“There are certain things that you get to do that you didn’t think you’d ever have the chance to and helping open a stadium is one of them,” the seven-time major champion said Friday night.
McEnroe will be joined by former doubles partner Peter Fleming, two-time BNP Paribas Open champion Jim Courier and another doubles specialist in Rick Leach as the four men battle to win prize money for local charities.
“The charity angle of this whole event is awesome,” McEnroe added. “We feel like we’re giving back. Very rarely do I play in front of that many people, so it’s quite exciting for me. This is definitely high on my list.”
Completed in just over 10 months, the world-class Stadium 2 is expected to be full Saturday night for the Challenge, all 8,000 seats.
“What a thrill,” said Fleming. “It’s a real honor to be one of the first people to play in this stadium.”
Stadium 2 includes world-class cuisine in Nobu, Chop House and Piero’s PizzaHouse, all the vision of tournament owner Larry Ellison. With the help of Indian Wells Tennis Garden CEO Raymond Moore, Ellison helped see through the expansion project in less than a year.
“Ray Moore, Charlie Pasarell and Mr. Ellison have done such an amazing job with this tournament,” Fleming added. “It’s just grown and grown. This is getting into the company of the Slams at this point.”
Read more about the McEnroe Challenge for Charity AFTER THE JUMP.
“We had to find a unique way to unveil the new stadium, and did so with four Grand Slam winners in this event,” Moore said. “We wanted to give back to the community while doing so.”
Moore’s charity, the War Casualty Fund is one of the four that will benefit from the evening of play. Childhelp USA, Eisenhower Medical Center and Family YMCA of the Desert will split the $80,000 with the War Casualty Fund, with players assigned to a certain charity.
“We want to this event to be the opening of the BNP Paribas Open each year,” said tournament director Steve Simon. “I can tell you that it’ll be here next year.”
What has transpired in the span of one year at the Indian Wells Tennis Garden has left McEnroe in awe.
“It’s pretty outstanding to see how fast they built it,” he said. “I could see from a distance on TV how they have continued to transform this space. It’s really nice to see how much Larry Ellison has bought into this.”

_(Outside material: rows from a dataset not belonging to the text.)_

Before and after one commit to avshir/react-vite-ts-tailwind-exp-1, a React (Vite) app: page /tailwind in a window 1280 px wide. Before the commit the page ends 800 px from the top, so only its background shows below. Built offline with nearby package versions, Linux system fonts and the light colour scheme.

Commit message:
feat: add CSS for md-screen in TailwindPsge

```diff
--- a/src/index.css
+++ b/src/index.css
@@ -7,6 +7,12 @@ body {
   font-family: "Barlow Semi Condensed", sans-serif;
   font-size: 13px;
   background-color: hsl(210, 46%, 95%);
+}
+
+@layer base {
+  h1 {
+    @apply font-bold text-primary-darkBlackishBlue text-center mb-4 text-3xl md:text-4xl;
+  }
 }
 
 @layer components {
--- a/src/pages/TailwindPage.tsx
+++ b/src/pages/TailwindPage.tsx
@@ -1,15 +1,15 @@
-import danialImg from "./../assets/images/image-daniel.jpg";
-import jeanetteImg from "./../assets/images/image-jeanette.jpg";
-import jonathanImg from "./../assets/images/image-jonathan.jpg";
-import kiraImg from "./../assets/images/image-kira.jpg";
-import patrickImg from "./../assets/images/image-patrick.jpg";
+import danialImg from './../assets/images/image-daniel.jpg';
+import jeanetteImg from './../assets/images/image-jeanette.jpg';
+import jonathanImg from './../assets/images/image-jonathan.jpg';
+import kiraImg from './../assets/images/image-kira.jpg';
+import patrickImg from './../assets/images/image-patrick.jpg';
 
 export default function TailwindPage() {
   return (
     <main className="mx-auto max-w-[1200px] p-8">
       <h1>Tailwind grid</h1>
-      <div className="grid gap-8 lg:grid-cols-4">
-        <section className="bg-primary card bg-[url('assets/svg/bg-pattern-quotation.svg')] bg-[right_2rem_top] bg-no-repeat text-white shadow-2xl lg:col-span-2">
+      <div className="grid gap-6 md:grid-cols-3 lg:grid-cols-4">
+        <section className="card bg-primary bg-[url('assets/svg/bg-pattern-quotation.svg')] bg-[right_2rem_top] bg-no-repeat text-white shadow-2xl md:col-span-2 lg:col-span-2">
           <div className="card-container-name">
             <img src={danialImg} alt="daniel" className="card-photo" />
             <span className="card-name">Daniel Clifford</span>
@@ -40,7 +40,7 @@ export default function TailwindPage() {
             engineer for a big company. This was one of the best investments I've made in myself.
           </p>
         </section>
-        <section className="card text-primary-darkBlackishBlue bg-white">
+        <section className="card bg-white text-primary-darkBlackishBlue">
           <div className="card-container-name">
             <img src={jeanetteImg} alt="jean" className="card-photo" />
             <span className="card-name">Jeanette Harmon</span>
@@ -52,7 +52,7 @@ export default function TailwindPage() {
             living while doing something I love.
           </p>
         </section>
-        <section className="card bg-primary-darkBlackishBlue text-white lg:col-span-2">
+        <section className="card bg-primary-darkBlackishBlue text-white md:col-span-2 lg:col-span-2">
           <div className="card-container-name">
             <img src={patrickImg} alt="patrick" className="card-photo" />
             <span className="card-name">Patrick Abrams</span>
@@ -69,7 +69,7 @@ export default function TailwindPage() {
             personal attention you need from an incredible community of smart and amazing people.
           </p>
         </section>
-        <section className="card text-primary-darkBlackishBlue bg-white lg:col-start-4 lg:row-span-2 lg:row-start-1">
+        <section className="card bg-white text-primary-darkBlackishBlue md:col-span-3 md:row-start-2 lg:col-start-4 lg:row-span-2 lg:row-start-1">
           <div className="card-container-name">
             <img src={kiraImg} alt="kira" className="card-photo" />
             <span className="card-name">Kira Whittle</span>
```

McEnroe said he always enjoys winning over losing, but can’t promise one of his famous outbursts.
“I realized a long time ago that it’s a lot better to win than lose,” he said. “But if I don’t get mad, fans can’t complain.”